**What the task asks:** Write out the full set of records exactly. Any pictures in them do not belong in the copy.

[Dataset entries]
+===+

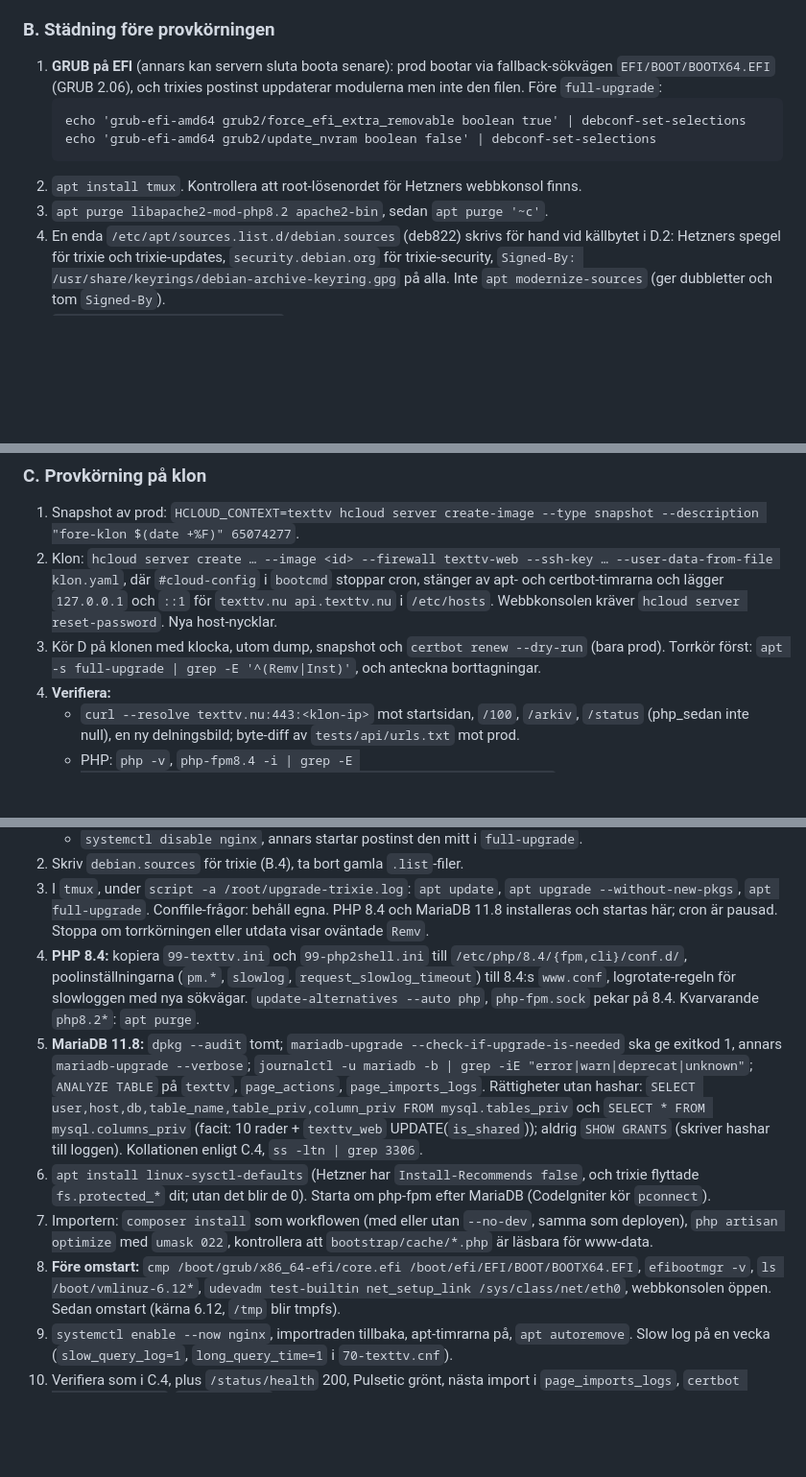
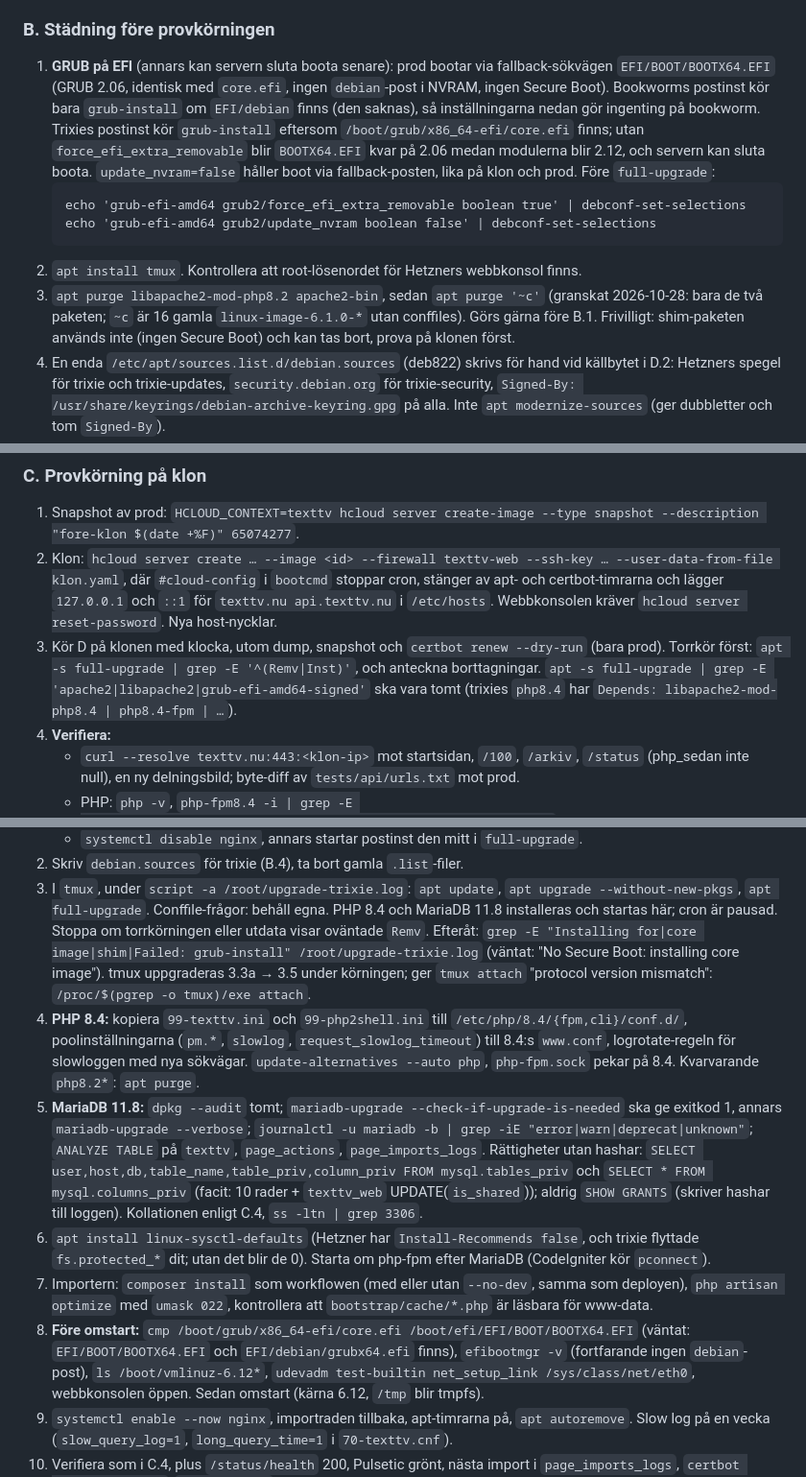
Before and after one commit to bonny/texttv.nu-website, a Markdown page: todos/17-uppgradera-prod-till-debian-13.md, 3 parts joined by grey strips. Shown at 96% size. Rendered like a GitHub page; blank space fills up the shorter version.

Commit message:
Todo #17: granskning av B.1–B.3 inarbetad
Co-Authored-By: Claude Opus 5.5 <noreply@anthropic.com>
Claude-Session: https://claude.ai/code/session_013suJEe18FHMhF8TZuDPg5p

````diff
--- a/todos/17-uppgradera-prod-till-debian-13.md
+++ b/todos/17-uppgradera-prod-till-debian-13.md
@@ -196,15 +196,25 @@ test-api`, importerns PHPUnit; webben och importern på PHP 8.4 i
 ### B. Städning före provkörningen
 
 1. **GRUB på EFI** (annars kan servern sluta boota senare): prod bootar via
-   fallback-sökvägen `EFI/BOOT/BOOTX64.EFI` (GRUB 2.06), och trixies postinst
-   uppdaterar modulerna men inte den filen. Före `full-upgrade`:
+   fallback-sökvägen `EFI/BOOT/BOOTX64.EFI` (GRUB 2.06, identisk med
+   `core.efi`, ingen `debian`-post i NVRAM, ingen Secure Boot). Bookworms
+   postinst kör bara `grub-install` om `EFI/debian` finns (den saknas), så
+   inställningarna nedan gör ingenting på bookworm. Trixies postinst kör
+   `grub-install` eftersom `/boot/grub/x86_64-efi/core.efi` finns; utan
+   `force_efi_extra_removable` blir `BOOTX64.EFI` kvar på 2.06 medan modulerna
+   blir 2.12, och servern kan sluta boota. `update_nvram=false` håller boot
+   via fallback-posten, lika på klon och prod. Före `full-upgrade`:
    ```
    echo 'grub-efi-amd64 grub2/force_efi_extra_removable boolean true' | debconf-set-selections
    echo 'grub-efi-amd64 grub2/update_nvram boolean false' | debconf-set-selections
    ```
 2. `apt install tmux`. Kontrollera att root-lösenordet för Hetzners
    webbkonsol finns.
-3. `apt purge libapache2-mod-php8.2 apache2-bin`, sedan `apt purge '~c'`.
+3. `apt purge libapache2-mod-php8.2 apache2-bin`, sedan `apt purge '~c'`
+   (granskat 2026-10-28: bara de två paketen; `~c` är 16 gamla
+   `linux-image-6.1.0-*` utan conffiles). Görs gärna före B.1. Frivilligt:
+   shim-paketen används inte (ingen Secure Boot) och kan tas bort, prova på
+   klonen först.
 4. En enda `/etc/apt/sources.list.d/debian.sources` (deb822) skrivs för
    hand vid källbytet i D.2: Hetzners spegel för trixie och trixie-updates,
    `security.debian.org` för trixie-security, `Signed-By:
@@ -224,7 +234,9 @@ modernize-sources` (ger dubbletter och tom `Signed-By`).
    Webbkonsolen kräver `hcloud server reset-password`. Nya host-nycklar.
 3. Kör D på klonen med klocka, utom dump, snapshot och `certbot renew
 --dry-run` (bara prod). Torrkör först: `apt -s full-upgrade | grep -E
-'^(Remv|Inst)'`, och anteckna borttagningar.
+'^(Remv|Inst)'`, och anteckna borttagningar. `apt -s full-upgrade | grep -E
+'apache2|libapache2|grub-efi-amd64-signed'` ska vara tomt (trixies `php8.4`
+   har `Depends: libapache2-mod-php8.4 | php8.4-fpm | …`).
 4. **Verifiera:**
    - `curl --resolve texttv.nu:443:<klon-ip>` mot startsidan, `/100`,
      `/arkiv`, `/status` (php_sedan inte null), en ny delningsbild; byte-diff
@@ -271,6 +283,10 @@ mariadb -n 20 | grep "Shutdown complete"` (11.8 vägrar starta på en
 upgrade --without-new-pkgs`, `apt full-upgrade`. Conffile-frågor: behåll
    egna. PHP 8.4 och MariaDB 11.8 installeras och startas här; cron är
    pausad. Stoppa om torrkörningen eller utdata visar oväntade `Remv`.
+   Efteråt: `grep -E "Installing for|core image|shim|Failed: grub-install"
+/root/upgrade-trixie.log` (väntat: "No Secure Boot: installing core
+   image"). tmux uppgraderas 3.3a → 3.5 under körningen; ger `tmux attach`
+   "protocol version mismatch": `/proc/$(pgrep -o tmux)/exe attach`.
 4. **PHP 8.4:** kopiera `99-texttv.ini` och `99-php2shell.ini` till
    `/etc/php/8.4/{fpm,cli}/conf.d/`, poolinställningarna (`pm.*`, `slowlog`,
    `request_slowlog_timeout`) till 8.4:s `www.conf`, logrotate-regeln för
@@ -292,7 +308,9 @@ false`, och trixie flyttade `fs.protected_*` dit; utan det blir de 0).
    samma som deployen), `php artisan optimize` med `umask 022`, kontrollera
    att `bootstrap/cache/*.php` är läsbara för www-data.
 8. **Före omstart:** `cmp /boot/grub/x86_64-efi/core.efi
-/boot/efi/EFI/BOOT/BOOTX64.EFI`, `efibootmgr -v`, `ls
+/boot/efi/EFI/BOOT/BOOTX64.EFI` (väntat: `EFI/BOOT/BOOTX64.EFI` och
+   `EFI/debian/grubx64.efi` finns), `efibootmgr -v` (fortfarande ingen
+   `debian`-post), `ls
 /boot/vmlinuz-6.12*`, `udevadm test-builtin net_setup_link
 /sys/class/net/eth0`, webbkonsolen öppen. Sedan omstart (kärna 6.12,
    `/tmp` blir tmpfs).
````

+===+

**Expected answer:**
Before and after one commit to bonny/texttv.nu-website, a Markdown page: todos/17-uppgradera-prod-till-debian-13.md, 3 parts joined by grey strips. Shown at 96% size. Rendered like a GitHub page; blank space fills up the shorter version.

Commit message:
Todo #17: granskning av B.1–B.3 inarbetad
Co-Authored-By: Claude Opus 5.5 <noreply@anthropic.com>
Claude-Session: https://claude.ai/code/session_013suJEe18FHMhF8TZuDPg5p

````diff
--- a/todos/17-uppgradera-prod-till-debian-13.md
+++ b/todos/17-uppgradera-prod-till-debian-13.md
@@ -196,15 +196,25 @@ test-api`, importerns PHPUnit; webben och importern på PHP 8.4 i
 ### B. Städning före provkörningen
 
 1. **GRUB på EFI** (annars kan servern sluta boota senare): prod bootar via
-   fallback-sökvägen `EFI/BOOT/BOOTX64.EFI` (GRUB 2.06), och trixies postinst
-   uppdaterar modulerna men inte den filen. Före `full-upgrade`:
+   fallback-sökvägen `EFI/BOOT/BOOTX64.EFI` (GRUB 2.06, identisk med
+   `core.efi`, ingen `debian`-post i NVRAM, ingen Secure Boot). Bookworms
+   postinst kör bara `grub-install` om `EFI/debian` finns (den saknas), så
+   inställningarna nedan gör ingenting på bookworm. Trixies postinst kör
+   `grub-install` eftersom `/boot/grub/x86_64-efi/core.efi` finns; utan
+   `force_efi_extra_removable` blir `BOOTX64.EFI` kvar på 2.06 medan modulerna
+   blir 2.12, och servern kan sluta boota. `update_nvram=false` håller boot
+   via fallback-posten, lika på klon och prod. Före `full-upgrade`:
    ```
    echo 'grub-efi-amd64 grub2/force_efi_extra_removable boolean true' | debconf-set-selections
    echo 'grub-efi-amd64 grub2/update_nvram boolean false' | debconf-set-selections
    ```
 2. `apt install tmux`. Kontrollera att root-lösenordet för Hetzners
    webbkonsol finns.
-3. `apt purge libapache2-mod-php8.2 apache2-bin`, sedan `apt purge '~c'`.
+3. `apt purge libapache2-mod-php8.2 apache2-bin`, sedan `apt purge '~c'`
+   (granskat 2026-10-28: bara de två paketen; `~c` är 16 gamla
+   `linux-image-6.1.0-*` utan conffiles). Görs gärna före B.1. Frivilligt:
+   shim-paketen används inte (ingen Secure Boot) och kan tas bort, prova på
+   klonen först.
 4. En enda `/etc/apt/sources.list.d/debian.sources` (deb822) skrivs för
    hand vid källbytet i D.2: Hetzners spegel för trixie och trixie-updates,
    `security.debian.org` för trixie-security, `Signed-By:
@@ -224,7 +234,9 @@ modernize-sources` (ger dubbletter och tom `Signed-By`).
    Webbkonsolen kräver `hcloud server reset-password`. Nya host-nycklar.
 3. Kör D på klonen med klocka, utom dump, snapshot och `certbot renew
 --dry-run` (bara prod). Torrkör först: `apt -s full-upgrade | grep -E
-'^(Remv|Inst)'`, och anteckna borttagningar.
+'^(Remv|Inst)'`, och anteckna borttagningar. `apt -s full-upgrade | grep -E
+'apache2|libapache2|grub-efi-amd64-signed'` ska vara tomt (trixies `php8.4`
+   har `Depends: libapache2-mod-php8.4 | php8.4-fpm | …`).
 4. **Verifiera:**
    - `curl --resolve texttv.nu:443:<klon-ip>` mot startsidan, `/100`,
      `/arkiv`, `/status` (php_sedan inte null), en ny delningsbild; byte-diff
@@ -271,6 +283,10 @@ mariadb -n 20 | grep "Shutdown complete"` (11.8 vägrar starta på en
 upgrade --without-new-pkgs`, `apt full-upgrade`. Conffile-frågor: behåll
    egna. PHP 8.4 och MariaDB 11.8 installeras och startas här; cron är
    pausad. Stoppa om torrkörningen eller utdata visar oväntade `Remv`.
+   Efteråt: `grep -E "Installing for|core image|shim|Failed: grub-install"
+/root/upgrade-trixie.log` (väntat: "No Secure Boot: installing core
+   image"). tmux uppgraderas 3.3a → 3.5 under körningen; ger `tmux attach`
+   "protocol version mismatch": `/proc/$(pgrep -o tmux)/exe attach`.
 4. **PHP 8.4:** kopiera `99-texttv.ini` och `99-php2shell.ini` till
    `/etc/php/8.4/{fpm,cli}/conf.d/`, poolinställningarna (`pm.*`, `slowlog`,
    `request_slowlog_timeout`) till 8.4:s `www.conf`, logrotate-regeln för
@@ -292,7 +308,9 @@ false`, och trixie flyttade `fs.protected_*` dit; utan det blir de 0).
    samma som deployen), `php artisan optimize` med `umask 022`, kontrollera
    att `bootstrap/cache/*.php` är läsbara för www-data.
 8. **Före omstart:** `cmp /boot/grub/x86_64-efi/core.efi
-/boot/efi/EFI/BOOT/BOOTX64.EFI`, `efibootmgr -v`, `ls
+/boot/efi/EFI/BOOT/BOOTX64.EFI` (väntat: `EFI/BOOT/BOOTX64.EFI` och
+   `EFI/debian/grubx64.efi` finns), `efibootmgr -v` (fortfarande ingen
+   `debian`-post), `ls
 /boot/vmlinuz-6.12*`, `udevadm test-builtin net_setup_link
 /sys/class/net/eth0`, webbkonsolen öppen. Sedan omstart (kärna 6.12,
    `/tmp` blir tmpfs).
````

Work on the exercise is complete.